Can he not do both? DS was a bit late applying for yr10 options, on the other side of the planet at the time, so the only things he could tie into IT were geography or religious studies. He is a committed and vociferous atheist so for "fun" did religious studies. He has been absolutely fascinated over the last 4 terms, caught up with the yr9 topics, provisional GCSE grade A* and he wants to go further and take Ethics and Philosophy as one of his A-levels, along with maths, a science and Spanish.

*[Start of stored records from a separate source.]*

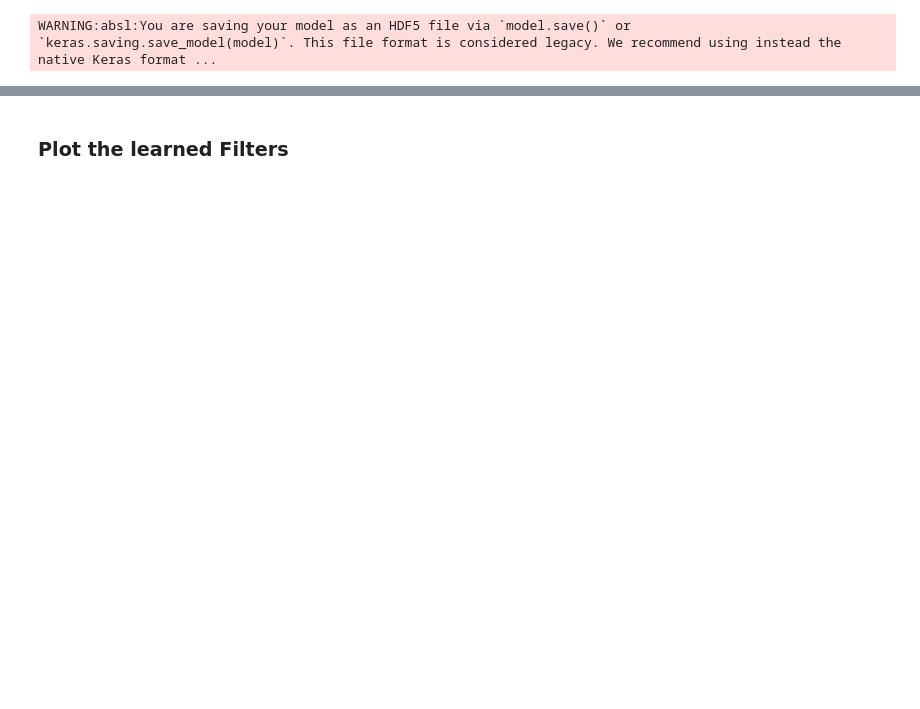
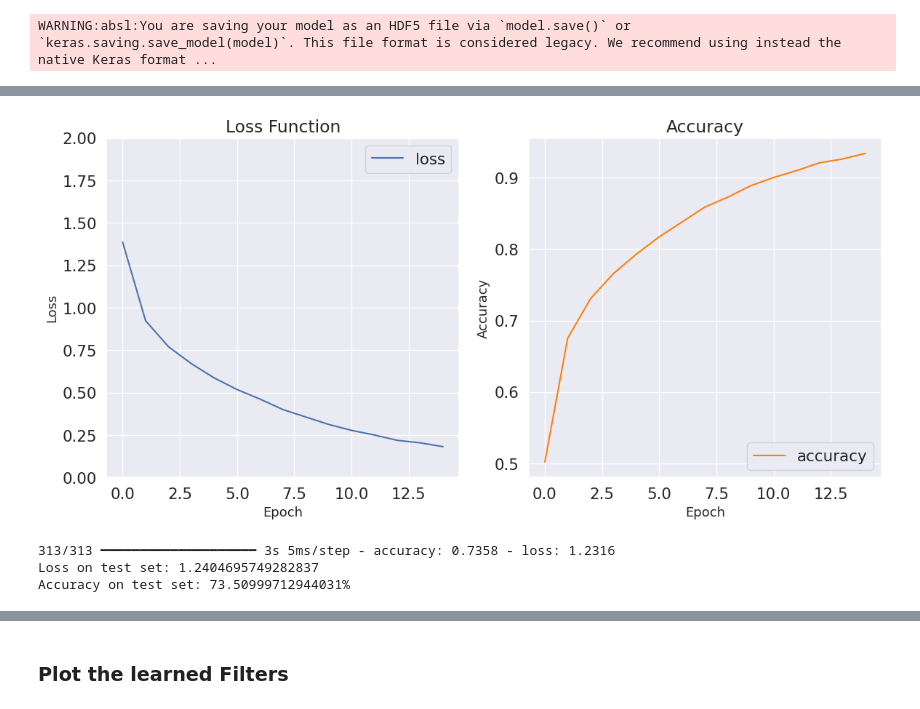
Before and after one commit to UniPG-KitLab/Machine_Learning-Lab, a Jupyter notebook: 03_CNN/SOL-CNN.ipynb, the cells around one changed output, grey strips where cells are left out. Saved outputs shown, nothing was run; the diff lists cells and outputs as text; code cells hidden in the pictures; blank space fills up the shorter version.

```diff
--- a/03_CNN/SOL-CNN.ipynb
+++ b/03_CNN/SOL-CNN.ipynb
@@ -243,0 +370,4 @@ WARNING:absl:You are saving your model as an HDF5 file via `model.save()` or `ke
+# %%
+model_inception.compile(loss="sparse_categorical_crossentropy", optimizer="adam", metrics=["accuracy"])
+# %%
+history = model_inception.fit(x_train, y_train, epochs=15)
@@ -243,0 +392,36 @@ WARNING:absl:You are saving your model as an HDF5 file via `model.save()` or `ke
+# %%
+# Degine a subplot grid 1x2
+plt.figure(figsize=(12, 6))
+plt.subplot(1, 2, 1)
+
+# Plot for loss and val_loss
+plt.title("Loss Function")
+plt.plot(history.history['loss'], label='loss')
+plt.xlabel('Epoch', fontsize=13)
+plt.ylabel('Loss', fontsize=13)
+plt.ylim([0.0, 2])
+plt.legend(loc='upper right')
+
+plt.subplot(1, 2, 2)
+
+# Plot for accuracy and val_accuracy
+plt.title("Accuracy")
+plt.plot(history.history['accuracy'], label='accuracy', color='tab:orange')
+plt.xlabel('Epoch', fontsize=13)
+plt.ylabel('Accuracy', fontsize=13)
+plt.legend(loc='lower right')
+
+plt.tight_layout()
+plt.show()
+# %% [output]
+[figure, added]
+# %%
+# Model evaluation on test data
+test_loss, test_accuracy = model_inception.evaluate(x_test, y_test)
+
+print(f'Loss on test set: {test_loss}')
+print(f'Accuracy on test set: {test_accuracy*100}%')
+# %% [output]
+313/313 ━━━━━━━━━━━━━━━━━━━━ 3s 5ms/step - accuracy: 0.7358 - loss: 1.2316
+Loss on test set: 1.2404695749282837
+Accuracy on test set: 73.50999712944031%
```
Also changed, not shown: parts of 25 cells of this notebook, 1 other file.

Despite loads of homework he still plays the cello almost daily, is learning the ukulele (easier than guitar, cooler and more portable than his cello).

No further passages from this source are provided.